It was not until I started to review and ponder over the pictures myself that I realized why I was so mesmerized by a ‘door’. Part of it was the designer in me and I was fascinated by some of the doors amazing workmanship and I admired the carpenter who used his craft to produce a work of art rather than just a useful barrier to keep out the cold, among other things. I was lured by the mystery that could be hiding behind the door, by the story that could be told by opening the door.  

 Door from an old building in Italy

Do you realize how often we refer to the ‘door’ in what we do or to describe a situation that we have gotten into? Opportunity can knock at your door; or you choose to open a door to a new career; we close the door to shut people out; or hide our deep secrets behind closed doors. (So maybe I am right where I should be in my ‘rocker’ –wink) Curious, I found out that the door dated back to 3, 700 BC! Recently, Archaeologists in Zurich unearthed a door from 5,000 years ago.

So I think I will be proud of my obsession for the ‘door’.   

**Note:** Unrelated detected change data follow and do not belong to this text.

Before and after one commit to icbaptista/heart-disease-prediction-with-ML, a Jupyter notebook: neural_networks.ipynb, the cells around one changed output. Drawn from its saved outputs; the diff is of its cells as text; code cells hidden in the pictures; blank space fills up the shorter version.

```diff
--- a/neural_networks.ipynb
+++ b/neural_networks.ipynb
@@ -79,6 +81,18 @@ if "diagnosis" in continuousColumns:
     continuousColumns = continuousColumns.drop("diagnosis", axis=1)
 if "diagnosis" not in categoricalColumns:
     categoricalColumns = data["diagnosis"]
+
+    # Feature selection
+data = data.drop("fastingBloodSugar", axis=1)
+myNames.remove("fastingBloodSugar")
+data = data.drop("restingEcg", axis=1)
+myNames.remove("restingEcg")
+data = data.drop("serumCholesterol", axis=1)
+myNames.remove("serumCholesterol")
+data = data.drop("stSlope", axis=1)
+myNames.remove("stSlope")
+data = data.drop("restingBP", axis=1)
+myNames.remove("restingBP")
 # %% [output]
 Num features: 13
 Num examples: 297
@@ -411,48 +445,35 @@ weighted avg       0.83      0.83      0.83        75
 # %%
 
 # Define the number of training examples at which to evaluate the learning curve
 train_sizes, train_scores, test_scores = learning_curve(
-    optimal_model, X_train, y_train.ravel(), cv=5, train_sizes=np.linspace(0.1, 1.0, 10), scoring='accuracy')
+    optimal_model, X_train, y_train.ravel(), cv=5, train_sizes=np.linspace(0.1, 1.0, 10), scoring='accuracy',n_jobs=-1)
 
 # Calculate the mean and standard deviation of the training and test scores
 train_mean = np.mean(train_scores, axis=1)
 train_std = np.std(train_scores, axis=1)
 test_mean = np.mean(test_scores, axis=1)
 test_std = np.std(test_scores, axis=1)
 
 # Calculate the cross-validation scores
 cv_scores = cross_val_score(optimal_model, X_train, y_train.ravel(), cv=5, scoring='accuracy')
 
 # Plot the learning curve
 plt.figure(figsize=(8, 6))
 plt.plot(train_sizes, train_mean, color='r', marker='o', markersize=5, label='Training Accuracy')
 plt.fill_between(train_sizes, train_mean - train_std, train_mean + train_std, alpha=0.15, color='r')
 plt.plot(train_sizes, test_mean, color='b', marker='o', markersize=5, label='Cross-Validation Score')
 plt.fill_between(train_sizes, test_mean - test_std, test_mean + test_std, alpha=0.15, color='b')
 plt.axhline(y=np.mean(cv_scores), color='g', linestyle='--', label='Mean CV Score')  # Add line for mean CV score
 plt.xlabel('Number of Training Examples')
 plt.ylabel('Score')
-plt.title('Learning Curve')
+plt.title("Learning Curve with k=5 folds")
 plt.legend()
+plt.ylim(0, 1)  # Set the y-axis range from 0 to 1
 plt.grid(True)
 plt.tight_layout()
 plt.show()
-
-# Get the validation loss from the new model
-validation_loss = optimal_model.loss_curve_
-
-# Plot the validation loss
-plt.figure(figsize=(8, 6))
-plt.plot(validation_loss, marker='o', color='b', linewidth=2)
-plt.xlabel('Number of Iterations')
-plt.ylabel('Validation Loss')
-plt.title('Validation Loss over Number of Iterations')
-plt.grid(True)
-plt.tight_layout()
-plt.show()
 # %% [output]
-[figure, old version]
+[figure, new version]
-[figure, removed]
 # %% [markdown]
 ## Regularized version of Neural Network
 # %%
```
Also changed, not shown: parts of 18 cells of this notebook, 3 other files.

Who knows what stories can be spun when I open the next door…